K.G. Anderson is a Seattle-based journalist, arts reviewer, humor columnist, and technology writer. She worked on the launch of Apple’s iTunes Music Store, wrote a book about the iPhone, and served as president of the board of Northwest Folklife. She shares a house full of books and cats with bookseller Tom Whitmore and lives for the warm summer months and gardening.
Q: Does a nameless horse make you more or less nervous than a named horse?
A: All horses have names, even if those names are not known to humans.
Elise Forier Edie is a playwright and author. She lives in Southern California and writes mostly about monsters. She teaches writing and theater arts at West Los Angeles College. She is a proud graduate of the Odyssey Writing Workshop. You can visit her at her website:
Q: What’s an idea you’re dying to write but haven’t, and why?
A: I have a deep fascination with ancient history and the myths and stories which have been passed down in some cultures for hundreds and even thousands of years. I’ve always wanted to write a fantasy story set in ancient times and draw inspiration from these literary fossils. Maybe the Chimera laid an egg before she was slain by Bellerophon. Maybe the children of Anubis could shapeshift into dogs. I think the reason I’ve never fleshed out any of these ideas is that writing in a time period which happened so long ago feels much more difficult than writing in the one you are experiencing for yourself or in a world of your own creation where you get to make up the rules. It sounds like a fun challenge though!
Henry Szabranski was born in Birmingham, UK, and studied Astronomy & Astrophysics at Newcastle upon Tyne University, graduating with a degree in Theoretical Physics. He lives in Buckinghamshire with his wife and two young sons. He doesn’t believe in angels.
Q: How do pets/children/significant others help/hinder your process?
A: Almost all outside forces conspire against me. My son barges into my office, as nine-year-olds are wont to do, and tries to read my on-screen words. I’m a perfectionist by nature, so no one is allowed to see the first draft, but with him especially, I can’t shrink the screen quickly enough. I don’t want him to drink in the horrors of my writing and develop some sort of neurosis. As a parent, I feel I’m already doing unspoken psychological damage. I have to avoid anything blatantly scarring. This job is really hard.
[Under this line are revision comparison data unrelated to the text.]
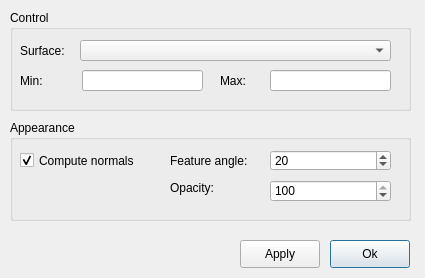
Before: the Qt Designer form ElmerGUI/vtkpost/surface.ui in tehnick/elmerfem, drawn with Qt 5.
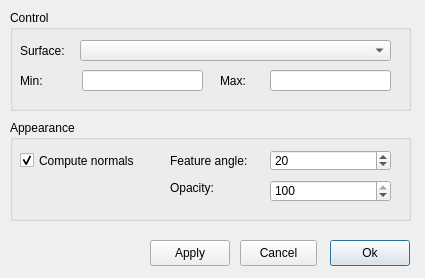
After: the same form once the commit is applied. Icons and pictures are not drawn.

```diff
--- a/ElmerGUI/vtkpost/surface.ui
+++ b/ElmerGUI/vtkpost/surface.ui
@@ -103,7 +103,7 @@
      <x>330</x>
      <y>240</y>
      <width>80</width>
-     <height>28</height>
+     <height>26</height>
     </rect>
    </property>
    <property name="text" >
@@ -116,10 +116,10 @@
   <widget class="QPushButton" name="applyButton" >
    <property name="geometry" >
     <rect>
-     <x>240</x>
+     <x>150</x>
      <y>240</y>
      <width>80</width>
-     <height>28</height>
+     <height>26</height>
     </rect>
    </property>
    <property name="text" >
@@ -216,6 +216,22 @@
     </property>
    </widget>
   </widget>
+  <widget class="QPushButton" name="cancelButton" >
+   <property name="geometry" >
+    <rect>
+     <x>240</x>
+     <y>240</y>
+     <width>77</width>
+     <height>26</height>
+    </rect>
+   </property>
+   <property name="text" >
+    <string>Cancel</string>
+   </property>
+   <property name="icon" >
+    <iconset resource="../ElmerGUI.qrc" >:/icons/dialog-close.png</iconset>
+   </property>
+  </widget>
  </widget>
  <resources>
   <include location="../ElmerGUI.qrc" />
```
At the same instant, my wife has been pestering me to continue a novella series I started for her amusement. I had bragged to her that I could craft a regency romance that would knock her socks off, providing I could give it my own unique twist. She doubted me, so of course I wrote it to prove how right I was. (This is standard husbandly behavior.) I’m not sure what genre the piece falls into. Picture a fusion of P.G. Wodehouse, Clive Barker, and Georgette Heyer. It’s charming in its lunacy. I could write five short stories in the place of a new novella, but just thinking about it now . . . perhaps I’ll build my daily wordcount and add another escapade.
I suppose the housecat is the only one who lets me work. He preferred my old boxy monitor, which made a toasty perch for him in the winter months, but he seems satisfied with the bench I’ve set up next to me. He has developed a habit of snoring, which I’ve never heard of afflicting a cat, but clearly it happens. It’s funny for ten minutes or so, until I find my breathing syncing with his own. That just feels weird to me, so I bump him to make him stop. Lord of the manor, and all that.